All Fall Down traces the ways in which changes in financial structure and regulation eroded monetary control and led to historically high levels of debt relative to GDP in both developed and emerging economies. Rising stocks of debt drove the global financial system into crisis in 2008 when households, businesses, financial institutions and the public sector in some countries strained to generate sufficient income for debt service. The stagnation and fall in asset prices that followed began the process of unwinding that led to a run on the financial sector by the financial sector.
This engaging examination describes critical developments that changed the structure of US financial markets as well as developments and innovations in US credit markets that created the context for crisis. It discusses the advent of dollar hegemony, the critical role of international reserves in generating credit, the emergence of the debt bubble in the 1980s and the mounting risks of debt in the new millennium. The author also proposes a systemic approach to monetary control, offering two new reform proposals. The analysis concludes that reforms are needed in order to support sustainable economic activity in the US and global economies.

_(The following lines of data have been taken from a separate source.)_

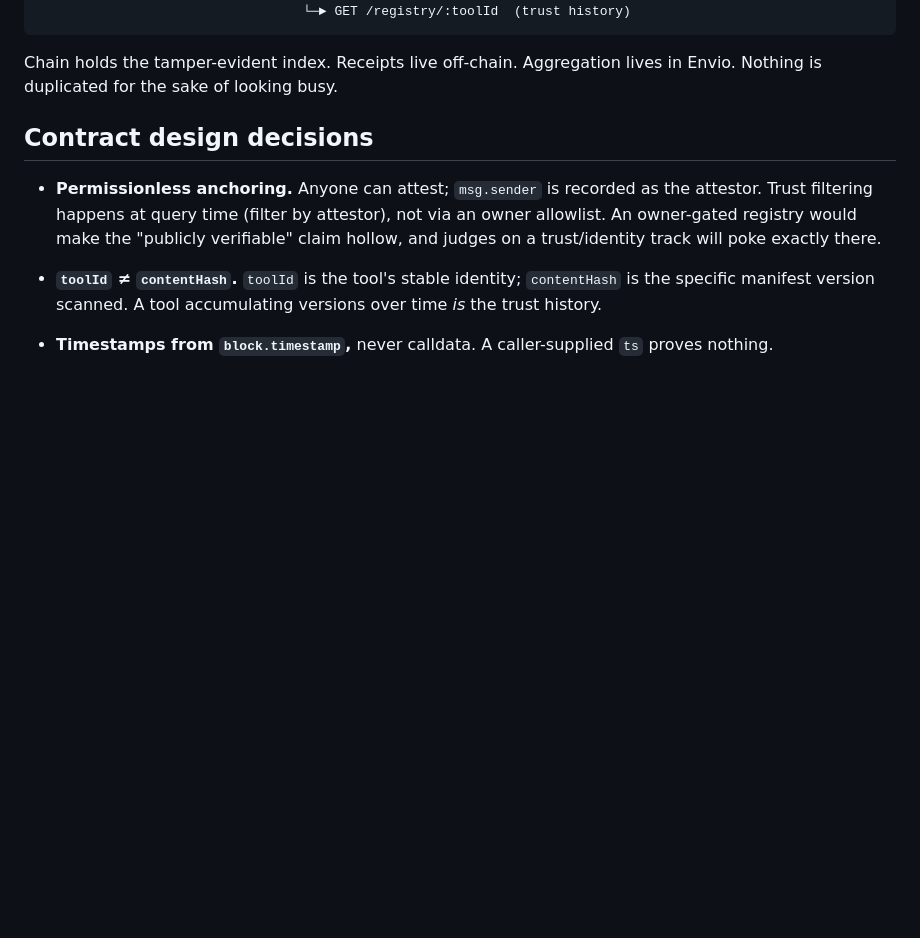
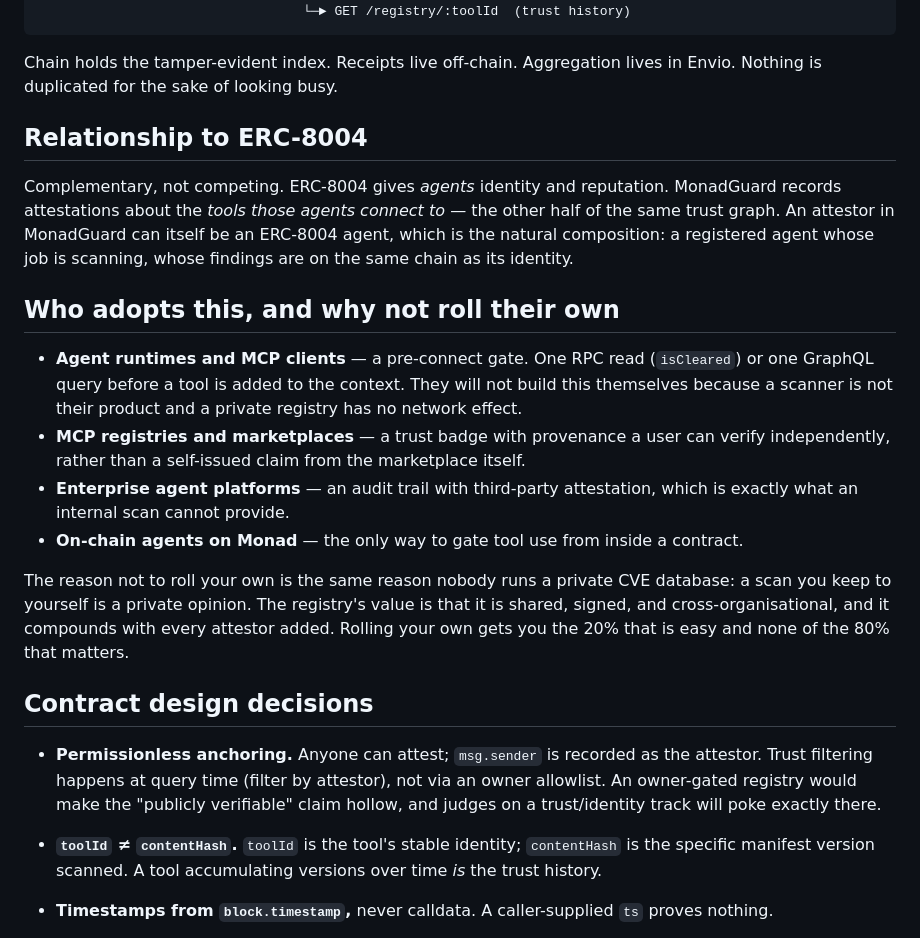
Before and after one commit to poteshniy/monadguard, a Markdown page: README.md, the part around the change. GitHub-like rendering; blank space fills up the shorter version.

Commit message:
README: add standards positioning and adopter rationale

```diff
--- a/README.md
+++ b/README.md
@@ -29,6 +29,30 @@ manifest text
 
 Chain holds the tamper-evident index. Receipts live off-chain. Aggregation lives in Envio.
 Nothing is duplicated for the sake of looking busy.
+
+## Relationship to ERC-8004
+
+Complementary, not competing. ERC-8004 gives *agents* identity and reputation. MonadGuard
+records attestations about the *tools those agents connect to* — the other half of the same
+trust graph. An attestor in MonadGuard can itself be an ERC-8004 agent, which is the natural
+composition: a registered agent whose job is scanning, whose findings are on the same chain
+as its identity.
+
+## Who adopts this, and why not roll their own
+
+- **Agent runtimes and MCP clients** — a pre-connect gate. One RPC read (`isCleared`) or one
+  GraphQL query before a tool is added to the context. They will not build this themselves
+  because a scanner is not their product and a private registry has no network effect.
+- **MCP registries and marketplaces** — a trust badge with provenance a user can verify
+  independently, rather than a self-issued claim from the marketplace itself.
+- **Enterprise agent platforms** — an audit trail with third-party attestation, which is
+  exactly what an internal scan cannot provide.
+- **On-chain agents on Monad** — the only way to gate tool use from inside a contract.
+
+The reason not to roll your own is the same reason nobody runs a private CVE database: a
+scan you keep to yourself is a private opinion. The registry's value is that it is shared,
+signed, and cross-organisational, and it compounds with every attestor added. Rolling your
+own gets you the 20% that is easy and none of the 80% that matters.
 
 ## Contract design decisions
 
```
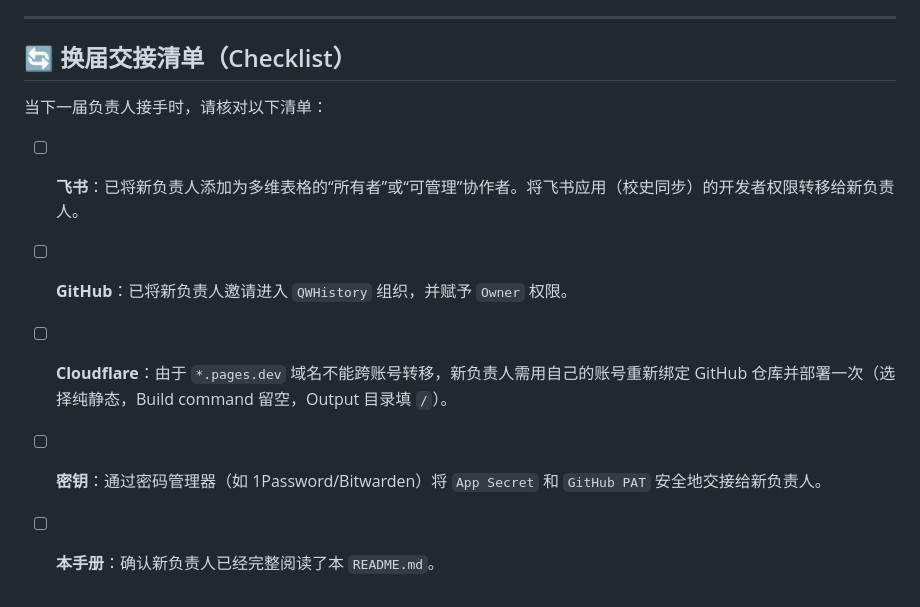
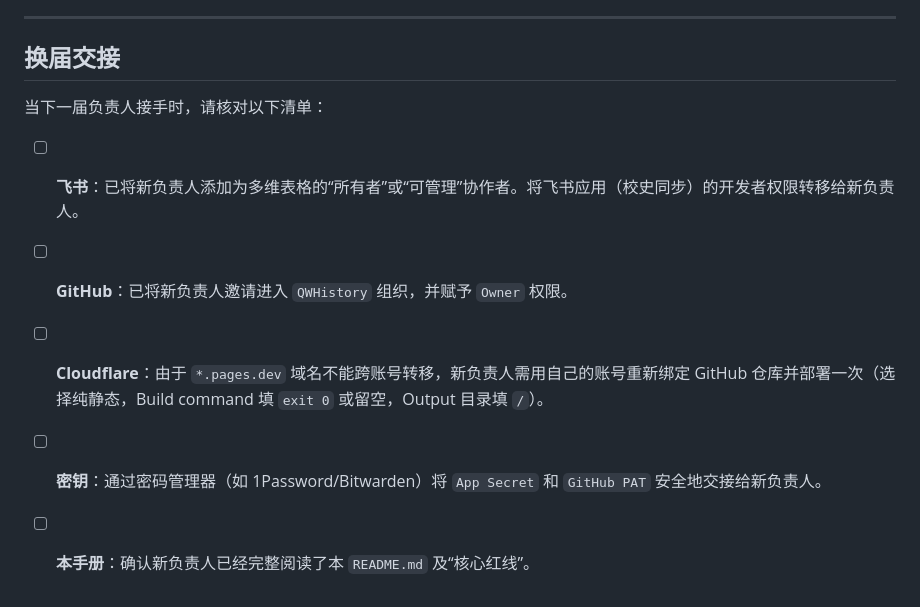
Before and after one commit to QWHistory/school-history-data, a Markdown page: README.md, the part around one of its changes. GitHub-like rendering.

```diff
--- a/README.md
+++ b/README.md
@@ -64,12 +64,12 @@
 
 ---
 
-## 🔄 换届交接清单（Checklist）
+## 换届交接
 
 当下一届负责人接手时，请核对以下清单：
 
 - [ ] **飞书**：已将新负责人添加为多维表格的“所有者”或“可管理”协作者。将飞书应用（校史同步）的开发者权限转移给新负责人。
 - [ ] **GitHub**：已将新负责人邀请进入 `QWHistory` 组织，并赋予 `Owner` 权限。
-- [ ] **Cloudflare**：由于 `*.pages.dev` 域名不能跨账号转移，新负责人需用自己的账号重新绑定 GitHub 仓库并部署一次（选择纯静态，Build command 留空，Output 目录填 `/`）。
+- [ ] **Cloudflare**：由于 `*.pages.dev` 域名不能跨账号转移，新负责人需用自己的账号重新绑定 GitHub 仓库并部署一次（选择纯静态，Build command 填 `exit 0` 或留空，Output 目录填 `/`）。
 - [ ] **密钥**：通过密码管理器（如 1Password/Bitwarden）将 `App Secret` 和 `GitHub PAT` 安全地交接给新负责人。
-- [ ] **本手册**：确认新负责人已经完整阅读了本 `README.md`。
+- [ ] **本手册**：确认新负责人已经完整阅读了本 `README.md` 及“核心红线”。
```
Also changed, not shown: other parts of README.md (+34 -34 lines).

This volume will appeal to students and scholars of economics interested in international finance and banking, financial regulation and monetary policy implementation. It will also be of interest to business economists, lawyers, policymakers and journalists concerned with the effects of financial instability and involved in ongoing debates on financial and monetary reform.